It is one of the smaller island nations of the South Pacific, composed of just three reefs and 6 atolls. It’s also one of the least populated nations in the world, with a total census of just over 10,000 people.
Because Tuvalu is in such a remote location, tourism is not a point of emphasis. In 2010, fewer than 2,000 people visited the island nation. This makes it the perfect opportunity to enjoy a tropical getaway without a crush of people around you.
Many of the activities that are available in Tuvalu are centered around the Funafuti Conservation Area. It is within easy access of the airport on the main island, is closed to hotels, and will give you access to 33 square kilometers of reefs, lagoons, and channels. Six uninhabited islets are included with this area. Take a dive and you’ll get to swim with sea turtles, coconut crabs, and hundreds of additional species.
Because of a recent treaty signed with the European Union, traveling to Tuvalu from most of Europe is offered with visa-free access. Some exceptions do apply, but most travelers with a European passport can either receive a free visa upon arrival or not be required to have one at all. Those who are required to obtain a visa upon arrival are issued a maximum stay of 1 month.
Tuvalu may not be competitive with other islands with resort access, but you gain the benefit of having all the breathing space you need.
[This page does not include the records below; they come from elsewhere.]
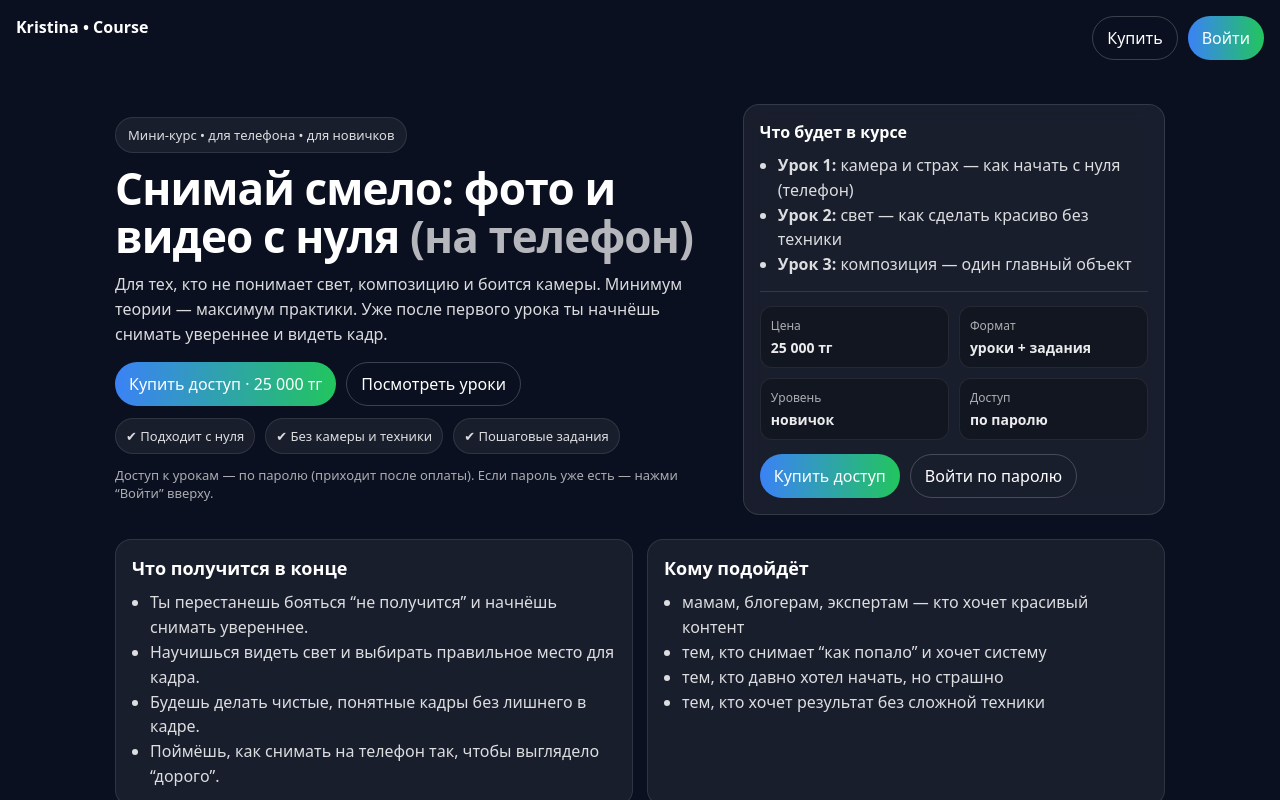
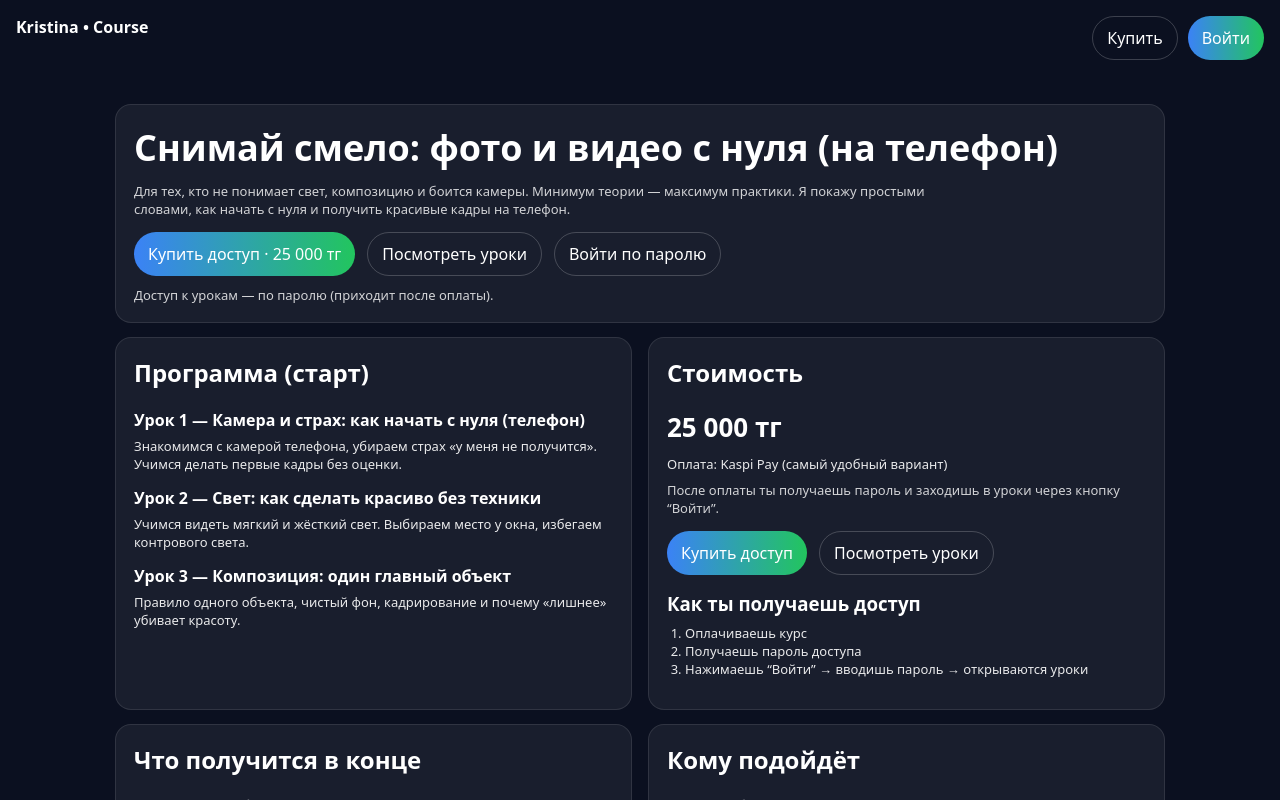
Before and after one commit to kristimslibreht-creator/photo-video-course-v2, a Next.js app: page / in a window 1280 px wide. Shown: the top 800 px of the page. Built offline with nearby package versions, Linux system fonts and the light colour scheme.

Commit message:
Update page.tsx

```diff
--- a/app/page.tsx
+++ b/app/page.tsx
@@ -9,308 +9,124 @@ export default function HomePage() {
     <>
       <Nav />
 
-      <main className="container">
+      <main className="container" style={{ paddingTop: 28, paddingBottom: 28 }}>
         {/* HERO */}
-        <section className="hero">
-          <div>
-            <p className="pill">Мини-курс • для телефона • для новичков</p>
+        <section className="card" style={{ padding: 18 }}>
+          <h1 style={{ fontSize: 36, margin: "0 0 10px" }}>
+            Снимай смело: фото и видео с нуля (на телефон)
+          </h1>
 
-            <h1 className="h1">
-              Снимай смело: фото и видео с нуля <span className="muted">(на телефон)</span>
-            </h1>
+          <p className="small" style={{ marginTop: 0, maxWidth: 820 }}>
+            Для тех, кто не понимает свет, композицию и боится камеры.
+            Минимум теории — максимум практики. Я покажу простыми словами,
+            как начать с нуля и получить красивые кадры на телефон.
+          </p>
 
-            <p className="lead">
-              Для тех, кто не понимает свет, композицию и боится камеры.
-              Минимум теории — максимум практики. Уже после первого урока ты начнёшь
-              снимать увереннее и видеть кадр.
-            </p>
+          <div style={{ display: "flex", gap: 12, flexWrap: "wrap", marginTop: 14 }}>
+            <Link className="btn btnPrimary" href="/buy">
+              Купить доступ · {price}
+            </Link>
+            <Link className="btn" href="/course">
+              Посмотреть уроки
+            </Link>
+            <Link className="btn" href="/login?next=%2Fcourse">
+              Войти по паролю
+            </Link>
+          </div>
 
-            <div className="ctaRow">
+          <div className="small" style={{ marginTop: 10, opacity: 0.8 }}>
+            Доступ к урокам — по паролю (приходит после оплаты).
+          </div>
+        </section>
+
+        {/* PROGRAM */}
+        <section className="grid2" style={{ marginTop: 14 }}>
+          <div className="card" style={{ padding: 18 }}>
+            <h2 style={{ marginTop: 0 }}>Программа (старт)</h2>
+
+            <div style={{ marginTop: 12 }}>
+              <b>Урок 1 — Камера и страх: как начать с нуля (телефон)</b>
+              <div className="small" style={{ opacity: 0.9, marginTop: 6 }}>
+                Знакомимся с камерой телефона, убираем страх «у меня не получится».
+                Учимся делать первые кадры без оценки.
+              </div>
+            </div>
+
+            <div style={{ marginTop: 14 }}>
+              <b>Урок 2 — Свет: как сделать красиво без техники</b>
+              <div className="small" style={{ opacity: 0.9, marginTop: 6 }}>
+                Учимся видеть мягкий и жёсткий свет. Выбираем место у окна,
+                избегаем контрового света.
+              </div>
+            </div>
+
+            <div style={{ marginTop: 14 }}>
+              <b>Урок 3 — Композиция: один главный объект</b>
+              <div className="small" style={{ opacity: 0.9, marginTop: 6 }}>
+                Правило одного объекта, чистый фон, кадрирование и почему
+                «лишнее» убивает красоту.
+              </div>
+            </div>
+          </div>
+
+          {/* PRICE + HOW */}
+          <div className="card" style={{ padding: 18 }}>
+            <h2 style={{ marginTop: 0 }}>Стоимость</h2>
+            <div style={{ fontSize: 26, fontWeight: 800, marginTop: 6 }}>{price}</div>
+
+            <div className="small" style={{ marginTop: 10, opacity: 0.9 }}>
+              Оплата: Kaspi Pay (самый удобный вариант)
+            </div>
+
+            <div className="small" style={{ marginTop: 8 }}>
+              После оплаты ты получаешь пароль и заходишь в уроки через кнопку “Войти”.
+            </div>
+
+            <div style={{ display: "flex", gap: 12, flexWrap: "wrap", marginTop: 14 }}>
               <Link className="btn btnPrimary" href="/buy">
-                Купить доступ · {price}
+                Купить доступ
               </Link>
-
-              <Link className="btn btnGhost" href="/course">
+              <Link className="btn" href="/course">
                 Посмотреть уроки
               </Link>
             </div>
 
-            <div className="badges">
-              <span className="badge">✔ Подходит с нуля</span>
-              <span className="badge">✔ Без камеры и техники</span>
-              <span className="badge">✔ Пошаговые задания</span>
-            </div>
-
-            <p className="hint">
-              Доступ к урокам — по паролю (приходит после оплаты).
-              Если пароль уже есть — нажми “Войти” вверху.
-            </p>
-          </div>
-
-          {/* right card */}
-          <div className="card cardGlass">
-            <h3 className="cardTitle">Что будет в курсе</h3>
-
-            <ul className="list">
-              <li>
-                <b>Урок 1:</b> камера и страх — как начать с нуля (телефон)
-              </li>
-              <li>
-                <b>Урок 2:</b> свет — как сделать красиво без техники
-              </li>
-              <li>
-                <b>Урок 3:</b> композиция — один главный объект
-              </li>
-            </ul>
-
-            <div className="divider" />
-
-            <div className="miniGrid">
-              <div className="mini">
-                <div className="miniTitle">Цена</div>
-                <div className="miniValue">{price}</div>
-              </div>
-              <div className="mini">
-                <div className="miniTitle">Формат</div>
-                <div className="miniValue">уроки + задания</div>
-              </div>
-              <div className="mini">
-                <div className="miniTitle">Уровень</div>
-                <div className="miniValue">новичок</div>
-              </div>
-              <div className="mini">
-                <div className="miniTitle">Доступ</div>
-                <div className="miniValue">по паролю</div>
-              </div>
-            </div>
-
-            <div className="cardActions">
-              <Link className="btn btnPrimary" href="/buy">
-                Купить доступ
-              </Link>
-              <Link className="btn btnGhost" href="/login?next=%2Fcourse">
-                Войти по паролю
-              </Link>
+            <div style={{ marginTop: 16 }}>
+              <h3 style={{ margin: "0 0 8px" }}>Как ты получаешь доступ</h3>
+              <ol className="small" style={{ marginTop: 0, paddingLeft: 18, opacity: 0.9 }}>
+                <li>Оплачиваешь курс</li>
+                <li>Получаешь пароль доступа</li>
+                <li>Нажимаешь “Войти” → вводишь пароль → открываются уроки</li>
+              </ol>
             </div>
           </div>
         </section>
 
-        {/* BENEFITS */}
-        <section className="grid2">
-          <div className="card">
-            <h2 className="h2">Что получится в конце</h2>
-            <ul className="list">
-              <li>Ты перестанешь бояться “не получится” и начнёшь снимать увереннее.</li>
-              <li>Научишься видеть свет и выбирать правильное место для кадра.</li>
-              <li>Будешь делать чистые, понятные кадры без лишнего в кадре.</li>
-              <li>Поймёшь, как снимать на телефон так, чтобы выглядело “дорого”.</li>
+        {/* RESULTS + WHO */}
+        <section className="grid2" style={{ marginTop: 14 }}>
+          <div className="card" style={{ padding: 18 }}>
+            <h2 style={{ marginTop: 0 }}>Что получится в конце</h2>
+            <ul className="small" style={{ marginTop: 10, paddingLeft: 18, opacity: 0.9 }}>
+              <li>Перестанешь бояться камеры и начнёшь снимать увереннее</li>
+              <li>Поймёшь, как выбирать свет и место для кадра</li>
+              <li>Начнёшь делать “чистые” кадры без хаоса</li>
+              <li>Сможешь снимать на телефон красиво и понятно</li>
             </ul>
           </div>
 
-          <div className="card">
-            <h2 className="h2">Кому подойдёт</h2>
-            <ul className="list">
-              <li>мамам, блогерам, экспертам — кто хочет красивый контент</li>
-              <li>тем, кто снимает “как попало” и хочет систему</li>
-              <li>тем, кто давно хотел начать, но страшно</li>
-              <li>тем, кто хочет результат без сложной техники</li>
+          <div className="card" style={{ padding: 18 }}>
+            <h2 style={{ marginTop: 0 }}>Кому подойдёт</h2>
+            <ul className="small" style={{ marginTop: 10, paddingLeft: 18, opacity: 0.9 }}>
+              <li>Мамам, блогерам, экспертам — кто хочет красивый контент</li>
+              <li>Тем, кто снимает “как попало” и хочет систему</li>
+              <li>Тем, кто хочет начать, но страшно</li>
+              <li>Тем, кто хочет результат без техники и сложных настроек</li>
             </ul>
-          </div>
-        </section>
-
-        {/* HOW IT WORKS */}
-        <section className="card how">
-          <h2 className="h2">Как ты получаешь доступ</h2>
-          <ol className="steps">
-            <li>Оплачиваешь курс.</li>
-            <li>Получаешь пароль доступа.</li>
-            <li>Нажимаешь “Войти” → вводишь пароль → открываются уроки.</li>
-          </ol>
-
-          <div className="ctaRow" style={{ marginTop: 12 }}>
-            <Link className="btn btnPrimary" href="/buy">
-              Купить доступ · {price}
-            </Link>
-            <Link className="btn btnGhost" href="/course">
-              Посмотреть уроки
-            </Link>
           </div>
         </section>
       </main>
 
       <Footer />
-
-      {/* СТИЛИ ТОЛЬКО ДЛЯ ЭТОЙ СТРАНИЦЫ */}
-      <style jsx>{`
-        .hero {
-          display: grid;
-          grid-template-columns: 1.3fr 0.9fr;
-          gap: 18px;
-          padding: 28px 0 10px;
-          align-items: start;
-        }
-
-        @media (max-width: 980px) {
-          .hero {
-            grid-template-columns: 1fr;
-          }
-        }
-
-        .pill {
-          display: inline-flex;
-          align-items: center;
-          gap: 8px;
-          padding: 8px 12px;
-          border-radius: 999px;
-          background: rgba(255, 255, 255, 0.06);
-          border: 1px solid rgba(255, 255, 255, 0.1);
-          color: rgba(255, 255, 255, 0.85);
-          font-size: 13px;
-          margin-bottom: 12px;
-        }
-
-        .h1 {
-          font-size: 44px;
-          line-height: 1.08;
-          margin: 0 0 12px;
-          letter-spacing: -0.02em;
-        }
-
-        @media (max-width: 980px) {
-          .h1 {
-            font-size: 34px;
-          }
-        }
-
-        .muted {
-          color: rgba(255, 255, 255, 0.7);
-          font-weight: 600;
-        }
-
-        .lead {
-          font-size: 16px;
-          line-height: 1.55;
-          color: rgba(255, 255, 255, 0.85);
-          margin: 0 0 16px;
-          max-width: 720px;
-        }
-
-        .ctaRow {
-          display: flex;
-          gap: 10px;
-          flex-wrap: wrap;
-          margin: 12px 0 12px;
-        }
-
-        .badges {
-          display: flex;
-          gap: 10px;
-          flex-wrap: wrap;
-          margin-top: 10px;
-        }
-
-        .badge {
-          font-size: 13px;
-          color: rgba(255, 255, 255, 0.85);
-          background: rgba(255, 255, 255, 0.06);
-          border: 1px solid rgba(255, 255, 255, 0.1);
-          border-radius: 999px;
-          padding: 8px 10px;
-        }
-
-        .hint {
-          margin-top: 12px;
-          font-size: 13px;
-          color: rgba(255, 255, 255, 0.65);
-        }
-
-        .cardGlass {
-          background: rgba(255, 255, 255, 0.06);
-          border: 1px solid rgba(255, 255, 255, 0.12);
-          border-radius: 16px;
-          padding: 16px;
-          backdrop-filter: blur(10px);
-        }
-
-        .cardTitle {
-          margin: 0 0 10px;
-          font-size: 16px;
-        }
-
-        .list {
-          margin: 0;
-          padding-left: 18px;
-          color: rgba(255, 255, 255, 0.85);
-          line-height: 1.55;
-        }
-
-        .divider {
-          height: 1px;
-          background: rgba(255, 255, 255, 0.12);
-          margin: 14px 0;
-        }
-
-        .miniGrid {
-          display: grid;
-          grid-template-columns: 1fr 1fr;
-          gap: 10px;
-        }
-
-        .mini {
-          padding: 10px;
-          border-radius: 12px;
-          background: rgba(0, 0, 0, 0.25);
-          border: 1px solid rgba(255, 255, 255, 0.08);
-        }
-
-        .miniTitle {
-          font-size: 12px;
-          color: rgba(255, 255, 255, 0.65);
-          margin-bottom: 4px;
-        }
-
-        .miniValue {
-          font-size: 14px;
-          color: rgba(255, 255, 255, 0.92);
-          font-weight: 700;
-        }
-
-        .cardActions {
-          display: flex;
-          gap: 10px;
-          flex-wrap: wrap;
-          margin-top: 14px;
-        }
-
-        .grid2 {
-          display: grid;
-          grid-template-columns: 1fr 1fr;
-          gap: 14px;
-          margin-top: 14px;
-        }
-
-        @media (max-width: 980px) {
-          .grid2 {
-            grid-template-columns: 1fr;
-          }
-        }
-
-        .h2 {
-          margin: 0 0 10px;
-          font-size: 18px;
-        }
-
-        .how {
-          margin-top: 14px;
-        }
-
-        .steps {
-          margin: 0;
-          padding-left: 18px;
-          color: rgba(255, 255, 255, 0.85);
-          line-height: 1.55;
-        }
-      `}</style>
     </>
   );
 }
```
That is why it is often considered the perfect holiday destination.